### ACTION ITEM
Return every line from the records below in which the word "black" is found.

### DATASET ENTRIES
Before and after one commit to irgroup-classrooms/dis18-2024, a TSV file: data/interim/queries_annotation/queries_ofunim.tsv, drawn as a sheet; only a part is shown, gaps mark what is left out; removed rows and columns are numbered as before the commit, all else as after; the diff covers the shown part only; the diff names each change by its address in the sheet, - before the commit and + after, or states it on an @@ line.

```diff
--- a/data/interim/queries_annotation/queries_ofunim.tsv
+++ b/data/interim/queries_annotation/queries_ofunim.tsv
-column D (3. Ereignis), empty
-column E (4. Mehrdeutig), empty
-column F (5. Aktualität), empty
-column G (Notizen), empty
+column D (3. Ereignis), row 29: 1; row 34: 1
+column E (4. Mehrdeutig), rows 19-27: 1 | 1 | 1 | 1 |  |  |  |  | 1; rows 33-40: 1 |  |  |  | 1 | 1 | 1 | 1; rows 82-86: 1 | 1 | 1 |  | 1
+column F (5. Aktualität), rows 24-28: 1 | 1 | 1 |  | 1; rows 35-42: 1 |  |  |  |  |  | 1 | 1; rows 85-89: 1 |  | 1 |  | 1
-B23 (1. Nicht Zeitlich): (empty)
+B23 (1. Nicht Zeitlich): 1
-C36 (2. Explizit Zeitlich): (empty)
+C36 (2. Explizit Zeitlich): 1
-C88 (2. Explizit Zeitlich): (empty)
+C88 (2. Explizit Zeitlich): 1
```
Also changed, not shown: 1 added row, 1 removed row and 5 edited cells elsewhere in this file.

* * *

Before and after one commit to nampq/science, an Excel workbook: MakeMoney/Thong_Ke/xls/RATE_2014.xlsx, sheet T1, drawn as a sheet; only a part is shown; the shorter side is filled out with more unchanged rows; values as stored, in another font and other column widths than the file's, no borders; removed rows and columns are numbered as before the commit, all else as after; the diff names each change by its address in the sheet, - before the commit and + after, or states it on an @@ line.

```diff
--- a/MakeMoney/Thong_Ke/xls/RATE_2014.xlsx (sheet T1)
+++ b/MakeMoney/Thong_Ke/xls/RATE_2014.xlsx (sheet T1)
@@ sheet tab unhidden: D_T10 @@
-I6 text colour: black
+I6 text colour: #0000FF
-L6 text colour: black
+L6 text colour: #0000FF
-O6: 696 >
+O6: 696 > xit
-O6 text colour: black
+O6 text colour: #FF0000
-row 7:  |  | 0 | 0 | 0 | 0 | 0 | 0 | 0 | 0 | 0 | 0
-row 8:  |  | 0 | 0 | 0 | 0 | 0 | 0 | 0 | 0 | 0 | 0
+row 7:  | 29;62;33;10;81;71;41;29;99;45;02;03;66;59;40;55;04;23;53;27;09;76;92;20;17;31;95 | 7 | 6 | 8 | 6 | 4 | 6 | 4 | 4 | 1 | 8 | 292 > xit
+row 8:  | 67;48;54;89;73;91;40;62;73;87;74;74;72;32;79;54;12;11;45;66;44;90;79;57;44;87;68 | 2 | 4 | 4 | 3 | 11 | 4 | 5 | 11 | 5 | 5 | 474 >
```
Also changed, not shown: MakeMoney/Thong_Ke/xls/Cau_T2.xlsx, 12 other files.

...

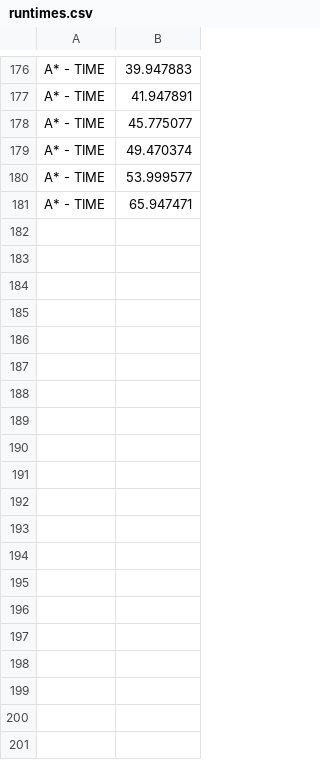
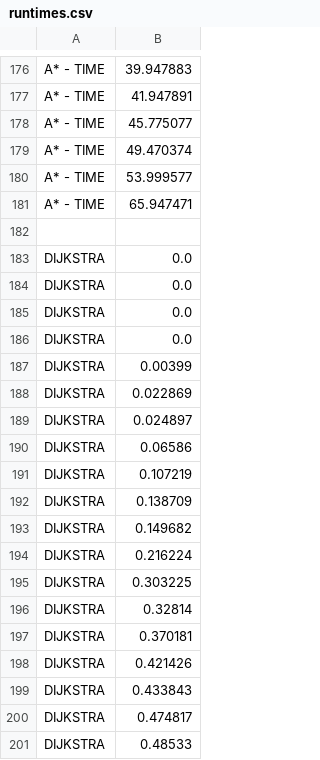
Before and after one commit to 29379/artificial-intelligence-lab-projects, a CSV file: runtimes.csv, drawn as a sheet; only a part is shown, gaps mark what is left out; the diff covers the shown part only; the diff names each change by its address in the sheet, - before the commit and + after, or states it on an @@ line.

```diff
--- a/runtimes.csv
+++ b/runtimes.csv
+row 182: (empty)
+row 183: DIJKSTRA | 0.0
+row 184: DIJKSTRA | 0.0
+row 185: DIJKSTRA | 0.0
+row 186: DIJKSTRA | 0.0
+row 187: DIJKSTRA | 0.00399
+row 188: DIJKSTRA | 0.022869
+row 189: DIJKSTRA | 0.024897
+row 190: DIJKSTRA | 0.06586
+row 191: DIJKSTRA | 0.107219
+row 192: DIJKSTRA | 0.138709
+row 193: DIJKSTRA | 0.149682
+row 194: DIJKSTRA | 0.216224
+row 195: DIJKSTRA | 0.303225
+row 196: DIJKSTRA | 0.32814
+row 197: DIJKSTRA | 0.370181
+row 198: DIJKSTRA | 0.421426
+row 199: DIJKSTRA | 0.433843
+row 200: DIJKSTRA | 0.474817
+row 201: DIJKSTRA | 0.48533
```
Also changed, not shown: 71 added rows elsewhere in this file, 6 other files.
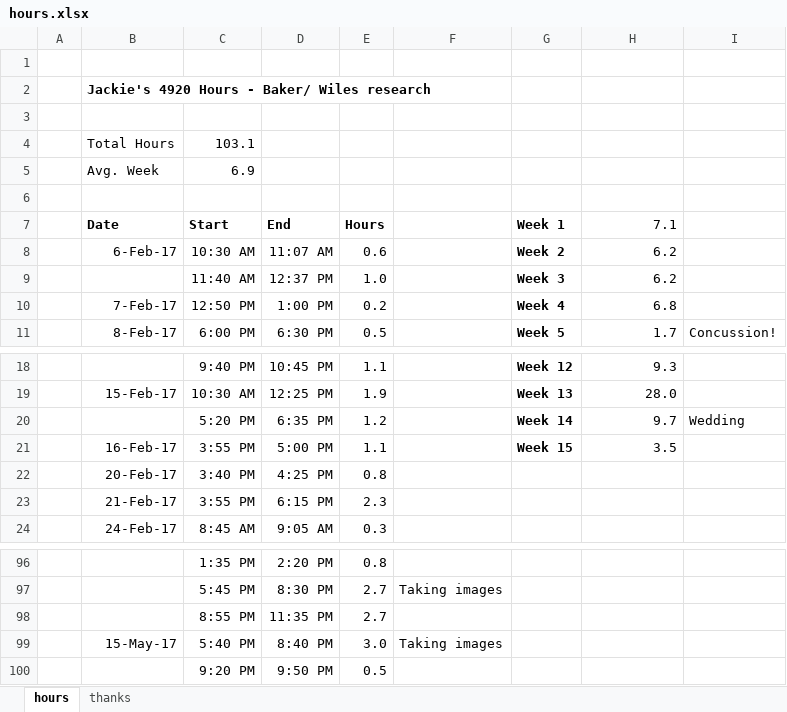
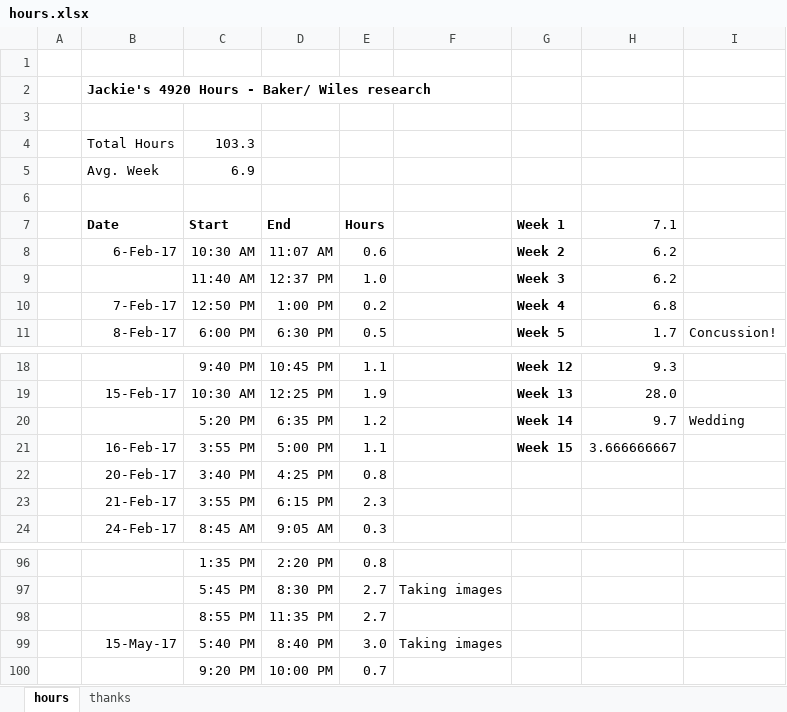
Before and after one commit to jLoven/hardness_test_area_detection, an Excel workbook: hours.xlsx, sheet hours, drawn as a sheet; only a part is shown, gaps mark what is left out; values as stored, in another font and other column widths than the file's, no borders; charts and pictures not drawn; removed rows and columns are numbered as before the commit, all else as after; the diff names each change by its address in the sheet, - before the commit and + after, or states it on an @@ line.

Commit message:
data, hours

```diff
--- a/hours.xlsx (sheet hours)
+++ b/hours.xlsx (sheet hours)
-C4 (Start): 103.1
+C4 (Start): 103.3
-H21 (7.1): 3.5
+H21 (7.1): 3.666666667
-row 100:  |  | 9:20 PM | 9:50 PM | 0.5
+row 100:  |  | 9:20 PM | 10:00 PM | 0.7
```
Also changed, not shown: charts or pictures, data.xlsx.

### EXERCISE RESULT
-I6 text colour: black
-L6 text colour: black
-O6 text colour: black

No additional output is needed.